Anything labeled as Desi, basically means you are Indian. I told them my bride finds it peculiar that I listen to this type of music and I've satisfied her curiosity by explaining that I heard it very often during the 2 years I lives in Southeast Asia. To me it is a mystical series of melodies that takes my brain on a magic carpet ride. Krishna is a retired chemist from Bayer and I forget what Geeta did, but their eyes sparkle with intelligence. Over the years I've heard southern Americas declare that the Indian/British accent is confusing, but not so for me. With a few exceptions and those being the British words, I have no trouble.
The two are gentle, cordial, and very humble and on this day, we began to talk about crime here and in the many countries they have visited. On a second note, they declared how clean all these countries have become. I was very surprised at this because my experience 40 years ago was it was almost hopelessly filthy and debris ruled. Trash and litter was a way of life, but not so today. Massive educational campaigns and strict laws have nearly obliterated litter in many countries.
The more we talked, the more I realized that as Americans, some of us just don't get it. Geeta and then Krishna pointed out that crime was almost non-existent in major cities in India and Japan because punishment was so severe. I knew that Singapore was this way and quite surprised. He said you could walk down the darkest alley in India without fear. The United States is almost a criminal's playground in comparison. Our laws and freedoms have all but tied our hands when it comes to criminals taking advantage of us.
For instance, in Singapore, smoking in public, chewing gum, spitting in public, littering, jaywalking have hefty penalties. Its a crime to even sell gum there. Annoying someone with a musical instrument, flying a kite that interferes with public traffic, singing obscene songs in public, selling porn, connecting to someone else's wi-fi without permission, forgetting to flush a public toilet, and feeding pigeons will get you a fine or jail time. Singapore may just be the cleanest and most law-abiding country on earth.
This discussion makes me wonder if there isn't a connection between culture, crime, and litter. Are people who litter criminally minded? Maybe not, but it is certainly a crime to litter and some folks do it daily. They have a culturally anti-social attitude about it too. For most of us reasoning humans, the act of unrolling a car window and throwing trash out is about as likely to happen as winning the Powerball. Is it possible that in 2018 some person doesn't litter intentionally? I don't think so. They may throw that beer can out alongside the road to keep from having an open container in their car or truck, but that just makes them a double criminal. They don't care that society likes a clean appearance over piles of garbage strewn everywhere.

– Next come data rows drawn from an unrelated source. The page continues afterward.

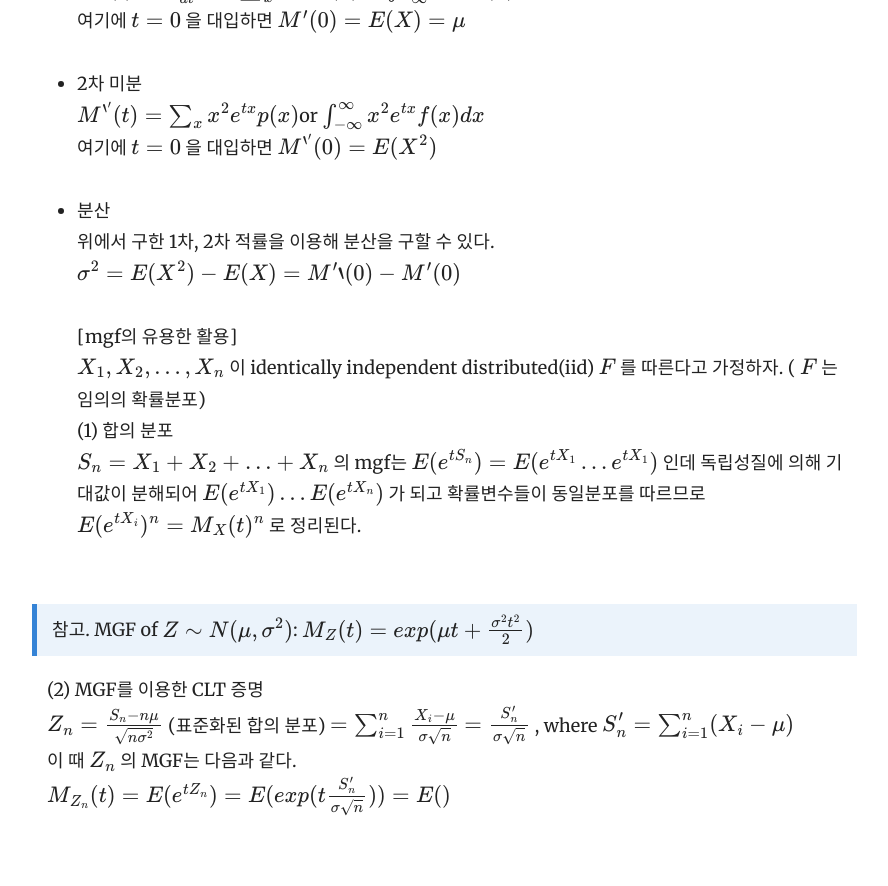
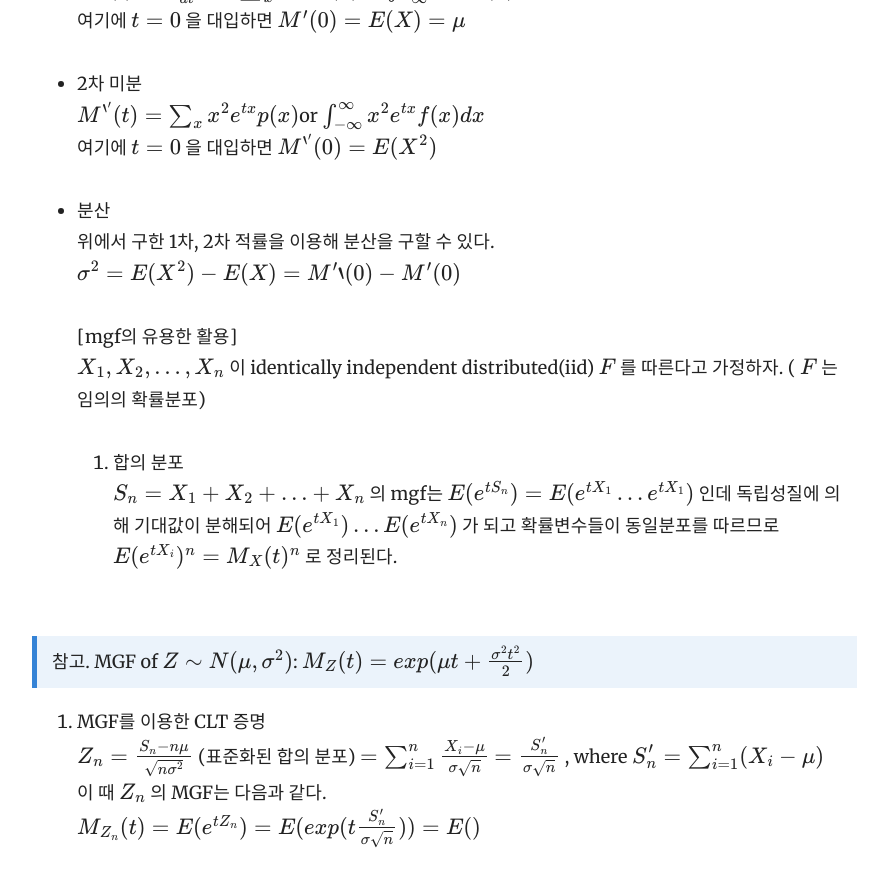
Before and after one commit to yrk3434/yrk3434.github.io, a Jekyll site: the page built from _docs/Theory/Mathematical Statistics.md, in a window 1280 px wide and 900 px high, scrolled down 2236 px. Shown: the top 886 px of the window, without its empty margins (343-1231 px from the left). Built offline with Jekyll 4.4.1, drawn with Linux system fonts in a browser that asks for light colours; formulas are drawn with MathJax 3.

Commit message:
Update Mathematical Statistics.md

```diff
--- a/_docs/Theory/Mathematical Statistics.md
+++ b/_docs/Theory/Mathematical Statistics.md
@@ -67,14 +67,14 @@ $ M^{''}(t) = \sum_x x^2 e^{tx}p(x) $or $ \int_{-\infty}^{\infty} x^2 e^{tx}f(x)
 <br/>
 [mgf의 유용한 활용] <br/>
 $ X_1, X_2, ..., X_n $ 이 identically independent distributed(iid) $ F $ 를 따른다고 가정하자. ( $ F $ 는 임의의 확률분포) <br/>
-(1) 합의 분포 <br/>
+1. 합의 분포 <br/>
   $ S_n = X_1 + X_2 + ... + X_n $ 의 mgf는 $ E(e^{t S_n}) = E(e^{t X_1}...e^{t X_1}) $ 인데
   독립성질에 의해 기대값이 분해되어  $ E(e^{t X_1}) ...E(e^{t X_n}) $ 가 되고
   확률변수들이 동일분포를 따르므로 $  E(e^{t X_i})^n = M_X(t)^n $ 로 정리된다. <br/><br/>
 
 > 참고. MGF of $ Z \sim  N(\mu, \sigma^2) $: $ M_Z(t) = exp(\mu t + \frac{\sigma^2 t^2}{2}) $
 
-(2) MGF를 이용한 CLT 증명 <br/>
+2. MGF를 이용한 CLT 증명 <br/>
   $ Z_n  =  \frac{S_n- n \mu}{\sqrt{ n \sigma^2 }} $ (표준화된 합의 분포)
   $ = \sum_{i=1}^n \frac{ X_i - \mu }{ \sigma \sqrt{n} } $
   $ = \frac{ S_n' }{ \sigma \sqrt{n} }  $ ,  where $ S_n' = \sum_{i=1}^n ( X_i - \mu ) $ <br/>
```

As a unpaid litter abatement specialist, I subject myself to the same punishment as those who are serving community service when I pick up someone else's litter. Believe me when I say I do this almost every day and I am just one of many who carry a trash bag when I walk. A trip into the grocery store from the parking lot allows me to drop in what I pick up after leaving my vehicle. How is it Third World countries can educate their masses to make their country crime and litter free and yet we are almost losing the battle here?
We have educational material available and everyone must attend school of some sort, so how is it some just do not get right from wrong. For instance, take the college basketball players in China who stole. One of them said he just didn't think about it until they were caught. Ten to one the man litters also. Maybe its a stretch on that, but if you can't see that stealing is wrong, what else did you miss?